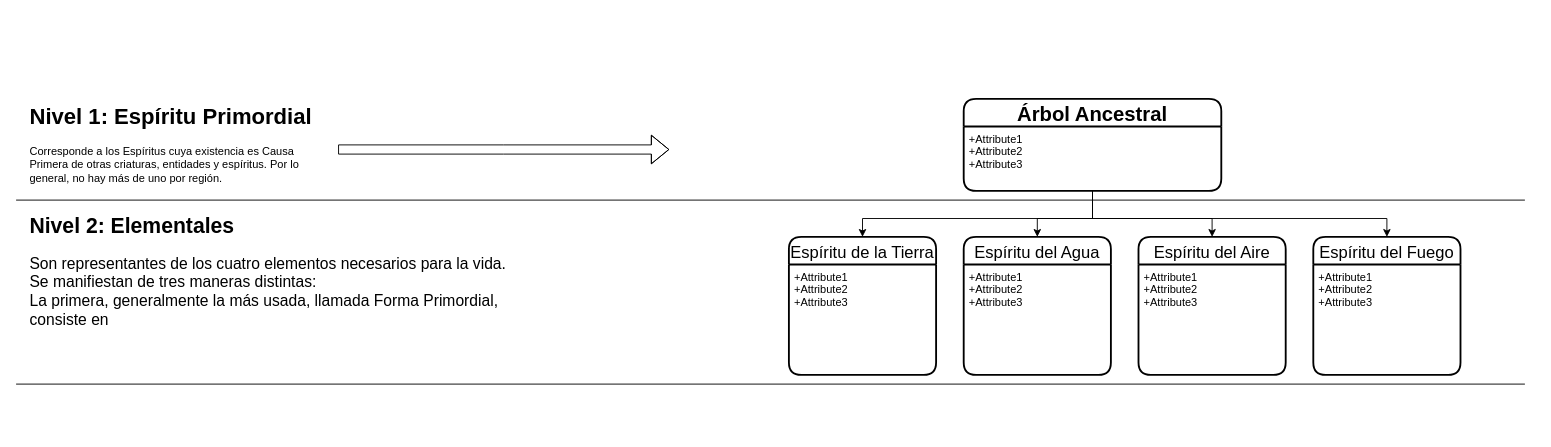
Above: EspiritusEspesura.drawio in aixairupe/DiagramasRPG (draw.io), before the change. Source tidied: cells renumbered, new cells numbered last; positions are measured from the earlier drawing's top-left corner, leaving out a move shared by most shapes. Both pictures are drawn from the tidied source at 92%, with x=0, y=0 at pixel (16, 98).
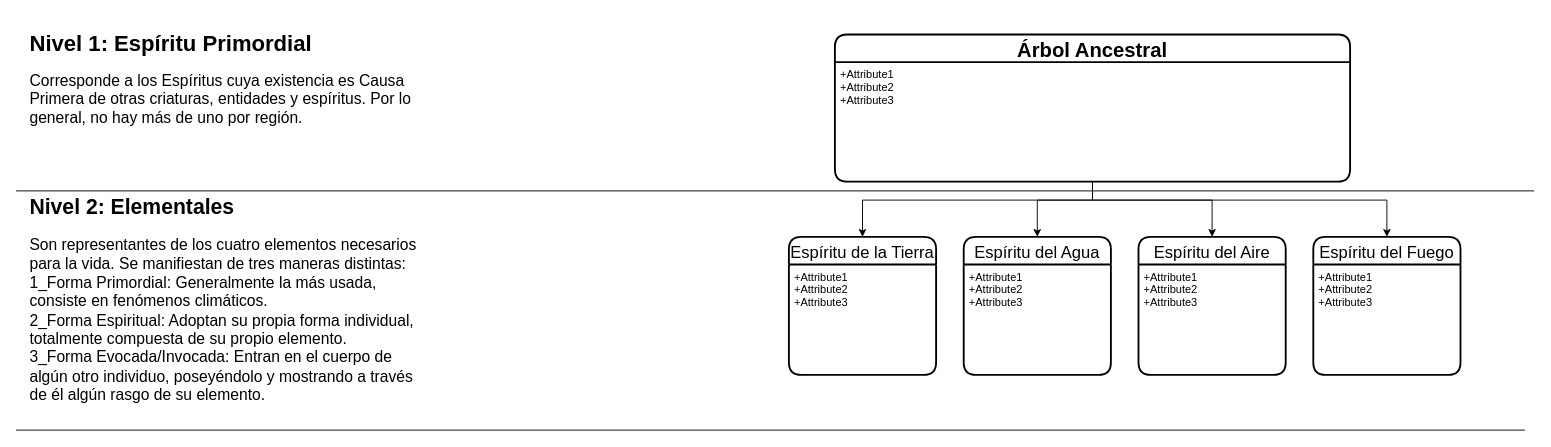
The same diagram, later.

Unchanged cells that the change refers to:
```xml
<mxCell id="13" value="Espíritu de la Tierra" style="swimlane;horizontal=1;startSize=30;rounded=1;fontSize=18;fontStyle=0;strokeWidth=2;shadow=0;dashed=0;align=center;" parent="1" vertex="1">
  <mxGeometry x="840" y="150" width="160" height="150" as="geometry" />
</mxCell>
<mxCell id="15" value="Espíritu del Agua" style="swimlane;horizontal=1;startSize=30;rounded=1;fontSize=18;fontStyle=0;strokeWidth=2;shadow=0;dashed=0;align=center;" parent="1" vertex="1">
  <mxGeometry x="1030" y="150" width="160" height="150" as="geometry" />
</mxCell>
<mxCell id="17" value="Espíritu del Aire" style="swimlane;horizontal=1;startSize=30;rounded=1;fontSize=18;fontStyle=0;strokeWidth=2;shadow=0;dashed=0;align=center;" parent="1" vertex="1">
  <mxGeometry x="1220" y="150" width="160" height="150" as="geometry" />
</mxCell>
<mxCell id="19" value="Espíritu del Fuego" style="swimlane;horizontal=1;startSize=30;rounded=1;fontSize=18;fontStyle=0;strokeWidth=2;shadow=0;dashed=0;align=center;" parent="1" vertex="1">
  <mxGeometry x="1410" y="150" width="160" height="150" as="geometry" />
</mxCell>
```

Diff of the diagram source:
```diff
@@
-    <mxCell id="2" style="edgeStyle=orthogonalEdgeStyle;rounded=0;jettySize=auto;html=1;fontSize=22;shape=flexArrow;" parent="1" edge="1" source="3">
-      <mxGeometry relative="1" as="geometry">
-        <mxPoint x="710" y="55" as="targetPoint" />
-      </mxGeometry>
-    </mxCell>
-    <mxCell id="3" value="&lt;h1&gt;Nivel 1: Espíritu Primordial&lt;br&gt;&lt;/h1&gt;&lt;p&gt;Corresponde a los Espíritus cuya existencia es Causa Primera de otras criaturas, entidades y espíritus. Por lo general, no hay más de uno por región.&lt;br&gt;&lt;/p&gt;" style="text;html=1;strokeColor=none;fillColor=none;spacing=5;spacingTop=-20;whiteSpace=wrap;overflow=hidden;rounded=0;" parent="1" vertex="1">
-      <mxGeometry x="10" width="340" height="110" as="geometry" />
+    <mxCell id="3" value="&lt;h1&gt;Nivel 1: Espíritu Primordial&lt;br&gt;&lt;/h1&gt;&lt;p&gt;&lt;font style=&quot;font-size: 17px&quot;&gt;Corresponde a los Espíritus cuya existencia es Causa Primera de otras criaturas, entidades y espíritus. Por lo general, no hay más de uno por región.&lt;/font&gt;&lt;br&gt;&lt;/p&gt;" style="text;html=1;strokeColor=none;fillColor=none;spacing=5;spacingTop=-20;whiteSpace=wrap;overflow=hidden;rounded=0;" parent="1" vertex="1">
+      <mxGeometry x="10" y="-80" width="430" height="170" as="geometry" />
     </mxCell>
-    <mxCell id="4" style="endArrow=none;html=1;rounded=0;" parent="1" edge="1">
-      <mxGeometry relative="1" as="geometry">
-        <mxPoint y="110" as="sourcePoint" />
-        <mxPoint x="1640" y="110" as="targetPoint" />
-      </mxGeometry>
-    </mxCell>
-    <mxCell id="5" style="edgeStyle=none;rounded=0;jettySize=auto;html=1;entryX=0.5;entryY=0;entryDx=0;entryDy=0;fontSize=22;" parent="1" edge="1" target="15">
+    <mxCell id="5" style="edgeStyle=none;rounded=0;jettySize=auto;html=1;entryX=0.5;entryY=0;entryDx=0;entryDy=0;fontSize=22;exitX=0.5;exitY=1;exitDx=0;exitDy=0;exitPerimeter=0;" parent="1" edge="1" source="7" target="15">
       <mxGeometry relative="1" as="geometry">
-        <mxPoint x="1170" y="100" as="sourcePoint" />
         <Array as="points">
-          <mxPoint x="1170" y="130" />
-          <mxPoint x="1110" y="130" />
+          <mxPoint x="1170" y="110" />
+          <mxPoint x="1110" y="110" />
         </Array>
       </mxGeometry>
     </mxCell>
-    <mxCell id="6" value="Árbol Ancestral" style="swimlane;horizontal=1;startSize=30;rounded=1;fontSize=22;fontStyle=1;strokeWidth=2;shadow=0;dashed=0;align=center;" parent="1" vertex="1">
-      <mxGeometry x="1030" width="280" height="100" as="geometry" />
-    </mxCell>
-    <mxCell id="7" value="+Attribute1&#10;+Attribute2&#10;+Attribute3" style="align=left;strokeColor=none;fillColor=none;spacingLeft=4;fontSize=12;verticalAlign=top;" parent="6" vertex="1">
-      <mxGeometry y="30" width="280" height="70" as="geometry" />
-    </mxCell>
-    <mxCell id="8" style="edgeStyle=none;rounded=0;jettySize=auto;html=1;entryX=0.5;entryY=0;entryDx=0;entryDy=0;fontSize=22;" parent="1" edge="1" target="17">
+    <mxCell id="8" style="edgeStyle=none;rounded=0;jettySize=auto;html=1;entryX=0.5;entryY=0;entryDx=0;entryDy=0;fontSize=22;exitX=0.5;exitY=1;exitDx=0;exitDy=0;" parent="1" edge="1" source="7" target="17">
       <mxGeometry relative="1" as="geometry">
-        <mxPoint x="1170" y="100" as="sourcePoint" />
         <Array as="points">
-          <mxPoint x="1170" y="130" />
-          <mxPoint x="1300" y="130" />
+          <mxPoint x="1170" y="110" />
+          <mxPoint x="1300" y="110" />
         </Array>
       </mxGeometry>
     </mxCell>
-    <mxCell id="9" style="edgeStyle=none;rounded=0;jettySize=auto;html=1;entryX=0.5;entryY=0;entryDx=0;entryDy=0;fontSize=22;" parent="1" edge="1" target="19">
+    <mxCell id="9" style="edgeStyle=none;rounded=0;jettySize=auto;html=1;entryX=0.5;entryY=0;entryDx=0;entryDy=0;fontSize=22;exitX=0.5;exitY=1;exitDx=0;exitDy=0;" parent="1" edge="1" source="7" target="19">
       <mxGeometry relative="1" as="geometry">
-        <mxPoint x="1170" y="100" as="sourcePoint" />
         <Array as="points">
-          <mxPoint x="1170" y="130" />
-          <mxPoint x="1490" y="130" />
+          <mxPoint x="1170" y="110" />
+          <mxPoint x="1490" y="110" />
         </Array>
       </mxGeometry>
     </mxCell>
     <mxCell id="10" style="edgeStyle=none;rounded=0;jettySize=auto;html=1;entryX=0.5;entryY=0;entryDx=0;entryDy=0;fontSize=22;exitX=0.5;exitY=1;exitDx=0;exitDy=0;" parent="1" edge="1" source="7" target="13">
       <mxGeometry relative="1" as="geometry">
         <Array as="points">
-          <mxPoint x="1170" y="130" />
-          <mxPoint x="920" y="130" />
+          <mxPoint x="1170" y="110" />
+          <mxPoint x="920" y="110" />
         </Array>
       </mxGeometry>
     </mxCell>
     <mxCell id="11" style="endArrow=none;html=1;rounded=0;" parent="1" edge="1">
       <mxGeometry relative="1" as="geometry">
-        <mxPoint y="310" as="sourcePoint" />
-        <mxPoint x="1640" y="310" as="targetPoint" />
+        <mxPoint y="360" as="sourcePoint" />
+        <mxPoint x="1640" y="360" as="targetPoint" />
       </mxGeometry>
     </mxCell>
-    <mxCell id="12" value="&lt;h1 style=&quot;font-size: 23px&quot;&gt;&lt;font style=&quot;font-size: 23px&quot;&gt;Nivel 2: Elementales&lt;br&gt;&lt;/font&gt;&lt;/h1&gt;&lt;p style=&quot;font-size: 17px&quot;&gt;&lt;font style=&quot;font-size: 17px&quot;&gt;Son representantes de los cuatro elementos necesarios para la vida. Se manifiestan de tres maneras distintas:&lt;br&gt;La primera, generalmente la más usada, llamada Forma Primordial, consiste en &lt;br&gt;&lt;/font&gt;&lt;/p&gt;" style="text;html=1;strokeColor=none;fillColor=none;spacing=5;spacingTop=-20;whiteSpace=wrap;overflow=hidden;rounded=0;fontSize=22;" parent="1" vertex="1">
-      <mxGeometry x="10" y="120" width="550" height="190" as="geometry" />
+    <mxCell id="12" value="&lt;h1 style=&quot;font-size: 23px&quot;&gt;&lt;font style=&quot;font-size: 23px&quot;&gt;Nivel 2: Elementales&lt;br&gt;&lt;/font&gt;&lt;/h1&gt;&lt;p style=&quot;font-size: 17px&quot;&gt;&lt;font style=&quot;font-size: 17px&quot;&gt;Son representantes de los cuatro elementos necesarios para la vida. Se manifiestan de tres maneras distintas:&lt;br&gt;1_Forma Primordial: &lt;/font&gt;&lt;font style=&quot;font-size: 17px&quot;&gt;&lt;font style=&quot;font-size: 17px&quot;&gt;Generalmente la más usada, &lt;/font&gt; consiste en fenómenos climáticos.&lt;br&gt;2_Forma Espiritual: Adoptan su propia forma individual, totalmente compuesta de su propio elemento.&lt;br&gt;3_Forma Evocada/Invocada: Entran en el cuerpo de algún otro individuo, poseyéndolo y mostrando a través de él algún rasgo de su elemento.&lt;br&gt;&lt;/font&gt;&lt;/p&gt;" style="text;html=1;strokeColor=none;fillColor=none;spacing=5;spacingTop=-20;whiteSpace=wrap;overflow=hidden;rounded=0;fontSize=22;" parent="1" vertex="1">
+      <mxGeometry x="10" y="100" width="430" height="260" as="geometry" />
     </mxCell>
@@
+    <mxCell id="6" value="Árbol Ancestral" style="swimlane;horizontal=1;startSize=30;rounded=1;fontSize=22;fontStyle=1;strokeWidth=2;shadow=0;dashed=0;align=center;" parent="1" vertex="1">
+      <mxGeometry x="890" y="-70" width="560" height="160" as="geometry" />
+    </mxCell>
+    <mxCell id="7" value="+Attribute1&#10;+Attribute2&#10;+Attribute3" style="align=left;strokeColor=none;fillColor=none;spacingLeft=4;fontSize=12;verticalAlign=top;" parent="6" vertex="1">
+      <mxGeometry y="30" width="560" height="130" as="geometry" />
+    </mxCell>
+    <mxCell id="21" style="endArrow=none;html=1;rounded=0;" parent="1" edge="1">
+      <mxGeometry relative="1" as="geometry">
+        <mxPoint y="100" as="sourcePoint" />
+        <mxPoint x="1650" y="100" as="targetPoint" />
+      </mxGeometry>
+    </mxCell>
```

DESCRIPTION OF THE TASK:
Write out each line above containing "left".

SOLUTION FOR THIS TASK:
Above: EspiritusEspesura.drawio in aixairupe/DiagramasRPG (draw.io), before the change. Source tidied: cells renumbered, new cells numbered last; positions are measured from the earlier drawing's top-left corner, leaving out a move shared by most shapes. Both pictures are drawn from the tidied source at 92%, with x=0, y=0 at pixel (16, 98).
-    <mxCell id="7" value="+Attribute1&#10;+Attribute2&#10;+Attribute3" style="align=left;strokeColor=none;fillColor=none;spacingLeft=4;fontSize=12;verticalAlign=top;" parent="6" vertex="1">
+    <mxCell id="7" value="+Attribute1&#10;+Attribute2&#10;+Attribute3" style="align=left;strokeColor=none;fillColor=none;spacingLeft=4;fontSize=12;verticalAlign=top;" parent="6" vertex="1">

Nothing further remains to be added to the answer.